Having recently watched the Helpsystems annual State of IBM i Security study, along with listening to Robin talk about it on the Incredible i Show, it seemed a good time to reflect on how I originally got introduced to the need for security. As the title suggests my solution at the time was a bit rudimentary, but you have to start somewhere!
To give you a bit of background, imagine a customer on a Power5 system running V5R4 looking at moving to a Power8. They’ve been on the IBM platform for years and modernisation isn’t a term they like (once they were on the power8 we had to set QSPCENV so they could continue using some S36 code!)
They did however take the opportunity to move from security level 20 to 30, so it’s not all bad news. In a mostly unrelated project, we even managed to set most users to LMTCPB(*YES) and thus take command line away.
The main thing that caught my interest was yet to come, further down the line I was asked to investigate a spreadsheet package one of their staff had put together. The staff member in question had long since departed and they needed someone to understand and troubleshoot it. I was vaguely aware that it used ODBC to pull data from the Power8 and that there was a library built daily with a set of data extracts for it to use.

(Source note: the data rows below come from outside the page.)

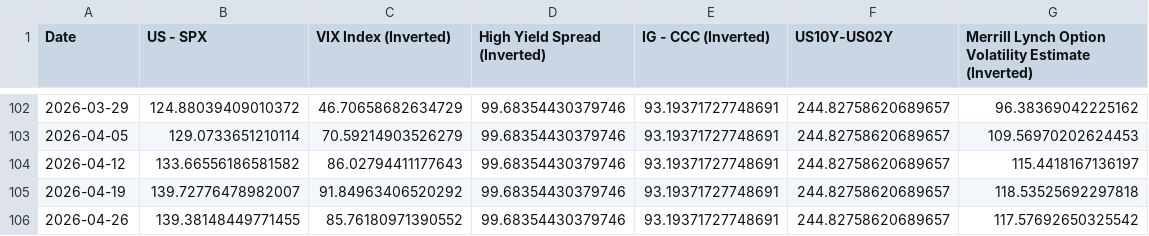
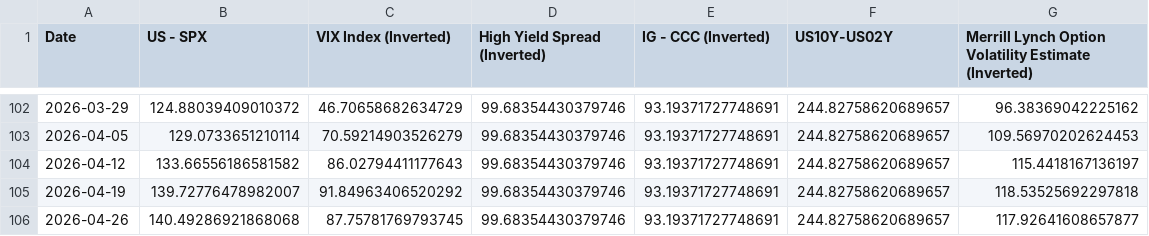
Before and after one commit to WilsonLok1226/datawrapper-csv, a CSV file: Risk premium 2 years.csv, drawn as a sheet; only a part is shown, gaps mark what is left out.

Commit message:
Auto-update CSV with latest sales data

```diff
--- a/Risk premium 2 years.csv
+++ b/Risk premium 2 years.csv
@@ -105,2 +105,2 @@ Date,US - SPX,VIX Index (Inverted),High Yield Spread (Inverted),IG - CCC (Invert
 2026-04-19,139.72776478982007,91.84963406520292,99.68354430379746,93.19371727748691,244.82758620689657,118.53525692297818
-2026-04-26,139.38148449771455,85.76180971390552,99.68354430379746,93.19371727748691,244.82758620689657,117.57692650325542
+2026-04-26,140.49286921868068,87.75781769793745,99.68354430379746,93.19371727748691,244.82758620689657,117.92641608657877
```
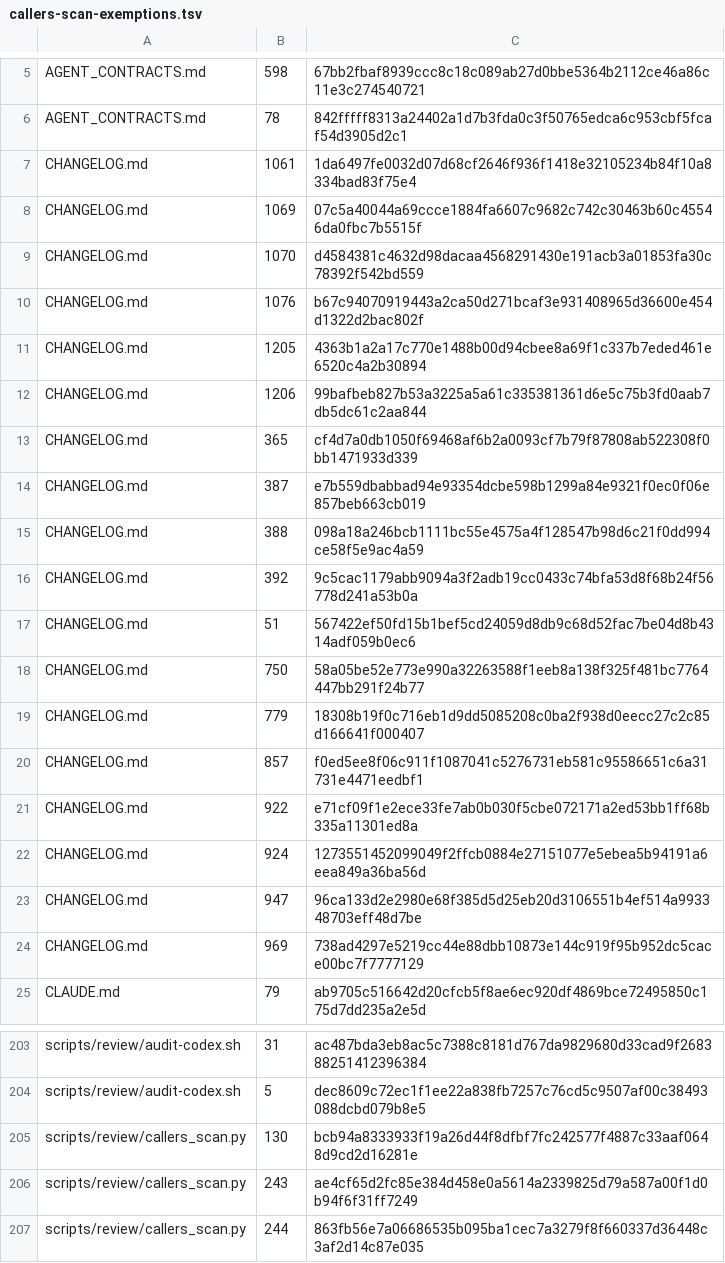
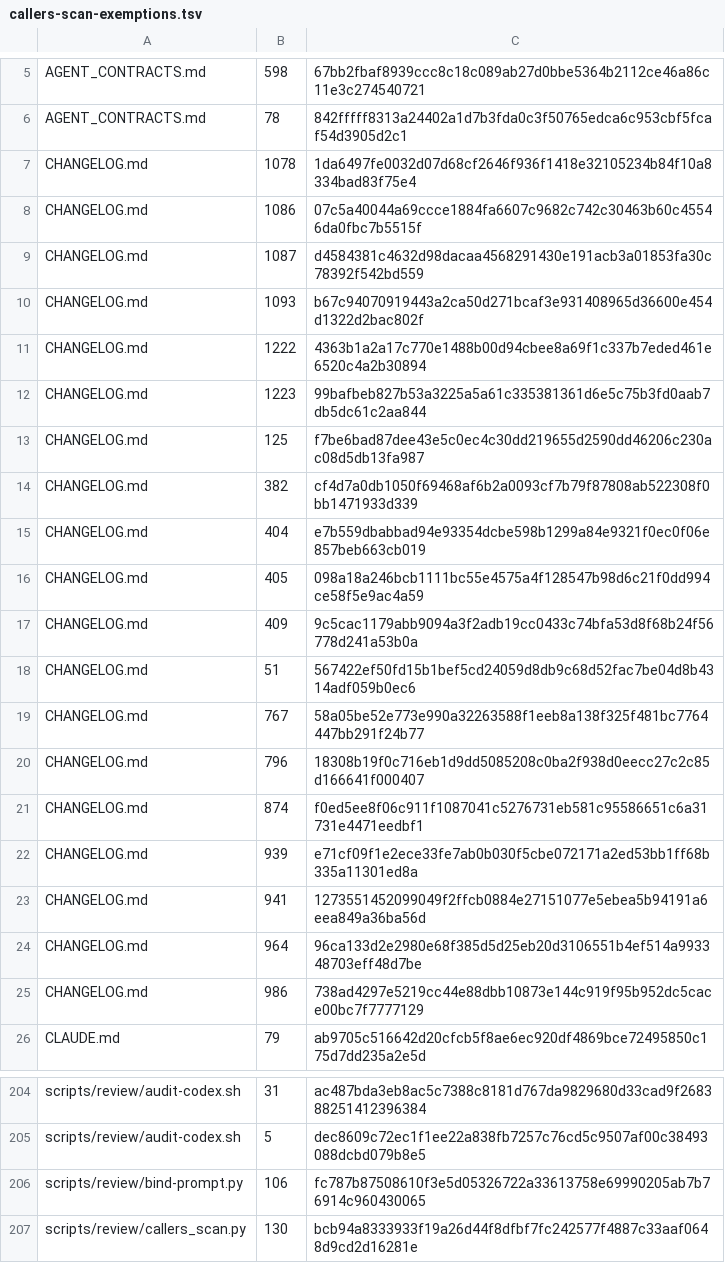
Before and after one commit to UnleashedServices/unleashed-mail-plugin, a TSV file: scripts/review/callers-scan-exemptions.tsv, drawn as a sheet; only a part is shown, gaps mark what is left out; the shorter side is filled out with more unchanged rows.

```diff
--- a/scripts/review/callers-scan-exemptions.tsv
+++ b/scripts/review/callers-scan-exemptions.tsv
@@ -6,20 +6,21 @@ AGENT_CONTRACTS.md	598	67bb2fbaf8939ccc8c18c089ab27d0bbe5364b2112ce46a86c11e3c27
 AGENT_CONTRACTS.md	78	842fffff8313a24402a1d7b3fda0c3f50765edca6c953cbf5fcaf54d3905d2c1
-CHANGELOG.md	1061	1da6497fe0032d07d68cf2646f936f1418e32105234b84f10a8334bad83f75e4
-CHANGELOG.md	1069	07c5a40044a69ccce1884fa6607c9682c742c30463b60c45546da0fbc7b5515f
-CHANGELOG.md	1070	d4584381c4632d98dacaa4568291430e191acb3a01853fa30c78392f542bd559
-CHANGELOG.md	1076	b67c94070919443a2ca50d271bcaf3e931408965d36600e454d1322d2bac802f
-CHANGELOG.md	1205	4363b1a2a17c770e1488b00d94cbee8a69f1c337b7eded461e6520c4a2b30894
-CHANGELOG.md	1206	99bafbeb827b53a3225a5a61c335381361d6e5c75b3fd0aab7db5dc61c2aa844
-CHANGELOG.md	365	cf4d7a0db1050f69468af6b2a0093cf7b79f87808ab522308f0bb1471933d339
-CHANGELOG.md	387	e7b559dbabbad94e93354dcbe598b1299a84e9321f0ec0f06e857beb663cb019
-CHANGELOG.md	388	098a18a246bcb1111bc55e4575a4f128547b98d6c21f0dd994ce58f5e9ac4a59
-CHANGELOG.md	392	9c5cac1179abb9094a3f2adb19cc0433c74bfa53d8f68b24f56778d241a53b0a
+CHANGELOG.md	1078	1da6497fe0032d07d68cf2646f936f1418e32105234b84f10a8334bad83f75e4
+CHANGELOG.md	1086	07c5a40044a69ccce1884fa6607c9682c742c30463b60c45546da0fbc7b5515f
+CHANGELOG.md	1087	d4584381c4632d98dacaa4568291430e191acb3a01853fa30c78392f542bd559
+CHANGELOG.md	1093	b67c94070919443a2ca50d271bcaf3e931408965d36600e454d1322d2bac802f
+CHANGELOG.md	1222	4363b1a2a17c770e1488b00d94cbee8a69f1c337b7eded461e6520c4a2b30894
+CHANGELOG.md	1223	99bafbeb827b53a3225a5a61c335381361d6e5c75b3fd0aab7db5dc61c2aa844
+CHANGELOG.md	125	f7be6bad87dee43e5c0ec4c30dd219655d2590dd46206c230ac08d5db13fa987
+CHANGELOG.md	382	cf4d7a0db1050f69468af6b2a0093cf7b79f87808ab522308f0bb1471933d339
+CHANGELOG.md	404	e7b559dbabbad94e93354dcbe598b1299a84e9321f0ec0f06e857beb663cb019
+CHANGELOG.md	405	098a18a246bcb1111bc55e4575a4f128547b98d6c21f0dd994ce58f5e9ac4a59
+CHANGELOG.md	409	9c5cac1179abb9094a3f2adb19cc0433c74bfa53d8f68b24f56778d241a53b0a
 CHANGELOG.md	51	567422ef50fd15b1bef5cd24059d8db9c68d52fac7be04d8b4314adf059b0ec6
-CHANGELOG.md	750	58a05be52e773e990a32263588f1eeb8a138f325f481bc7764447bb291f24b77
-CHANGELOG.md	779	18308b19f0c716eb1d9dd5085208c0ba2f938d0eecc27c2c85d166641f000407
-CHANGELOG.md	857	f0ed5ee8f06c911f1087041c5276731eb581c95586651c6a31731e4471eedbf1
-CHANGELOG.md	922	e71cf09f1e2ece33fe7ab0b030f5cbe072171a2ed53bb1ff68b335a11301ed8a
-CHANGELOG.md	924	1273551452099049f2ffcb0884e27151077e5ebea5b94191a6eea849a36ba56d
-CHANGELOG.md	947	96ca133d2e2980e68f385d5d25eb20d3106551b4ef514a993348703eff48d7be
-CHANGELOG.md	969	738ad4297e5219cc44e88dbb10873e144c919f95b952dc5cace00bc7f7777129
+CHANGELOG.md	767	58a05be52e773e990a32263588f1eeb8a138f325f481bc7764447bb291f24b77
+CHANGELOG.md	796	18308b19f0c716eb1d9dd5085208c0ba2f938d0eecc27c2c85d166641f000407
+CHANGELOG.md	874	f0ed5ee8f06c911f1087041c5276731eb581c95586651c6a31731e4471eedbf1
+CHANGELOG.md	939	e71cf09f1e2ece33fe7ab0b030f5cbe072171a2ed53bb1ff68b335a11301ed8a
+CHANGELOG.md	941	1273551452099049f2ffcb0884e27151077e5ebea5b94191a6eea849a36ba56d
+CHANGELOG.md	964	96ca133d2e2980e68f385d5d25eb20d3106551b4ef514a993348703eff48d7be
+CHANGELOG.md	986	738ad4297e5219cc44e88dbb10873e144c919f95b952dc5cace00bc7f7777129
 CLAUDE.md	79	ab9705c516642d20cfcb5f8ae6ec920df4869bce72495850c175d7dd235a2e5d
@@ -204,2 +205,3 @@ scripts/review/audit-codex.sh	31	ac487bda3eb8ac5c7388c8181d767da9829680d33cad9f2
 scripts/review/audit-codex.sh	5	dec8609c72ec1f1ee22a838fb7257c76cd5c9507af00c38493088dcbd079b8e5
+scripts/review/bind-prompt.py	106	fc787b87508610f3e5d05326722a33613758e69990205ab7b76914c960430065
 scripts/review/callers_scan.py	130	bcb94a8333933f19a26d44f8dfbf7fc242577f4887c33aaf0648d9cd2d16281e
```
Also changed, not shown: 6 other files.
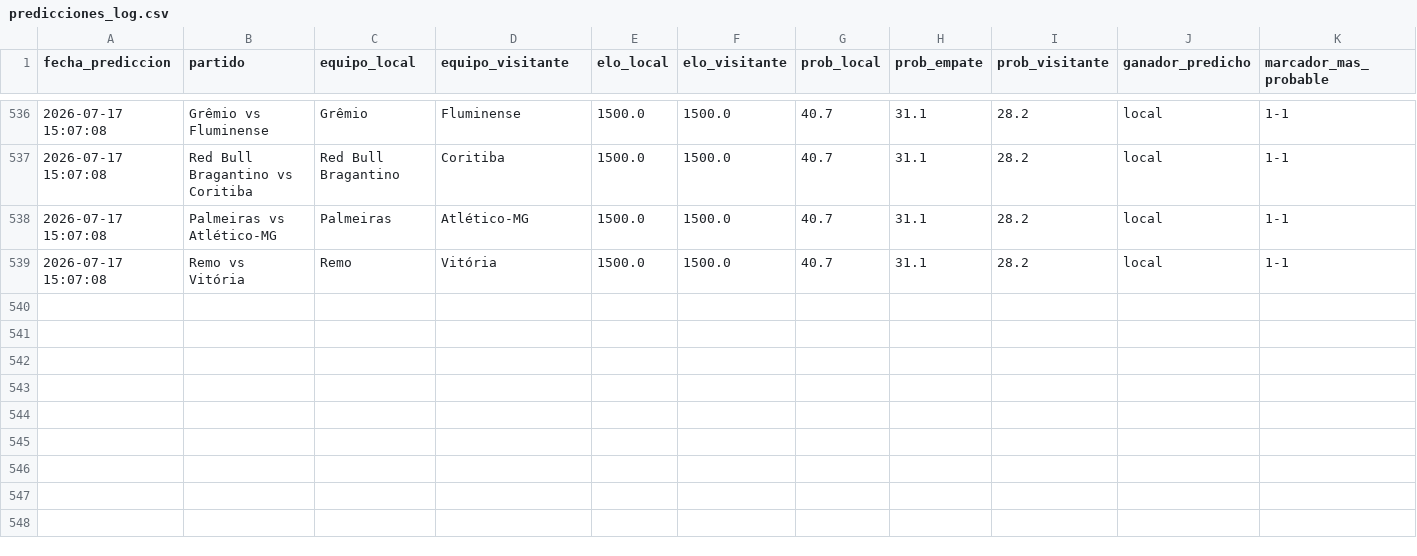
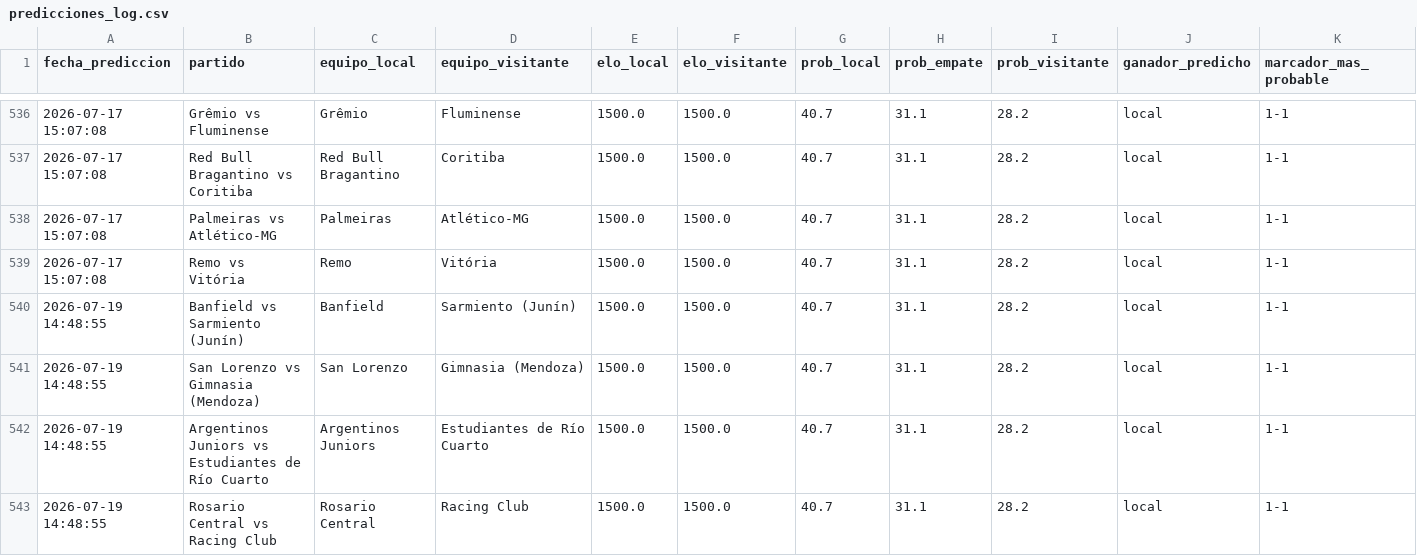
Before and after one commit to MauCarVaz1995/LigaMX, a CSV file: data/processed/predicciones_log.csv, drawn as a sheet; only a part is shown, gaps mark what is left out; rows hold the shown columns only; the diff names each change by its address in the sheet, - before the commit and + after, or states it on an @@ line.

```diff
--- a/data/processed/predicciones_log.csv
+++ b/data/processed/predicciones_log.csv
+row 540: 2026-07-19 14:48:55 | Banfield vs Sarmiento (Junín) | Banfield | Sarmiento (Junín) | 1500.0 | 1500.0 | 40.7 | 31.1 | 28.2 | local | 1-1
+row 541: 2026-07-19 14:48:55 | San Lorenzo vs Gimnasia (Mendoza) | San Lorenzo | Gimnasia (Mendoza) | 1500.0 | 1500.0 | 40.7 | 31.1 | 28.2 | local | 1-1
+row 542: 2026-07-19 14:48:55 | Argentinos Juniors vs Estudiantes de Río Cuarto | Argentinos Juniors | Estudiantes de Río Cuarto | 1500.0 | 1500.0 | 40.7 | 31.1 | 28.2 | local | 1-1
+row 543: 2026-07-19 14:48:55 | Rosario Central vs Racing Club | Rosario Central | Racing Club | 1500.0 | 1500.0 | 40.7 | 31.1 | 28.2 | local | 1-1
```
Also changed, not shown: 21 other files.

What I found was that, while the data extracts were still used, the staff member had also done a bit of poking around and identified the live versions of the files and was using those in conjunction with the extracts.
There was a short discussion that can be summarised as:
Managers: “Who said he could do that, who told him how to do that?”
Me: “Did anyone make sure he couldn’t?”
Although the system had gone to security level 30 (and thus *ALLOBJ had been removed from a lot of profiles) the general permissions on most libraries/files were still very public permissive, meaning that even if it was after the move that the staff member had decided to poke around they could’ve still accessed the live data files with relative ease and Google giving them hints on how to find it.
As it happens, I was discussing this with my boss on the way back from my first i-ug-uk event. He stole a minute of time from some dodgy bloke, Steve Bradshaw, who apparently knows a lot about these servers 😉 his suggestion was to investigate Exit Points.
I’m not going to cover these in detail, as there’s an excellent article on PowerWire from last year by Graham Street explaining them. In summary then these are IBM defined points that various types of access and tasks will pass through, by default there’s nothing on most of them but you can add programs to capture data and to validate access.
One solution here would be to buy a package to slap over the exit points, going back to the introduction to this article Helpsystems are a good example of this and poking around the subject led me into many discussions with their staff around security. To begin with however I have a specific challenge I want to look at, hence the duct tape and string coming out to cobble something together.
Fortunately there’s a lot of useful information on the IBM site around the parameters and which exit points you should be looking at, in my case, I went with QIBM_QZDA_SQL1 and QIBM_QZDA_SQL2 to get what I wanted. Even better I found someone else who had already written a program that would serve as a framework for what I wanted to do, always find code you can re-use rather than writing your own!
I’d love to give credit and link to the original program, but the website seems to be slightly broken at time of writing. In the hopes it one-day resurfaces, link here:
The program would block any update/insert statements and record all statements, regardless of type, to a PF for later review. In my case I didn’t want to block insert/update at this stage, I needed to gather data on what was happening first, so I ripped out some logic and put together the below instead (please excuse the H/D/F specs, hadn’t started using a modern source editor at the time!)
So in essence, ODBCAUDIT will give me the type of function, the actual request string, and who ran it when.
Thankfully I found that although the user was pulling from live files, there were no updates/inserts going back the other way (of course whether or not the member of staff might’ve done that before they left I don’t know, but whoever was still using the spreadsheet package wasn’t.) It also tagged a couple of other similar processes running that we didn’t have proper visibility of.
I suppose in summary, and the main thing I’d want people to take away from this, is that you shouldn’t make assumptions as to access. Yes in this case the user was authorised to use ODBC, and given some files to point to, but nobody had checked to tie down that access and make sure only these files were accessed. I don’t assume bad intent on the users part here, they probably thought it was more efficient/useful to get live data than a once a day dump, but it could’ve easily gone wrong.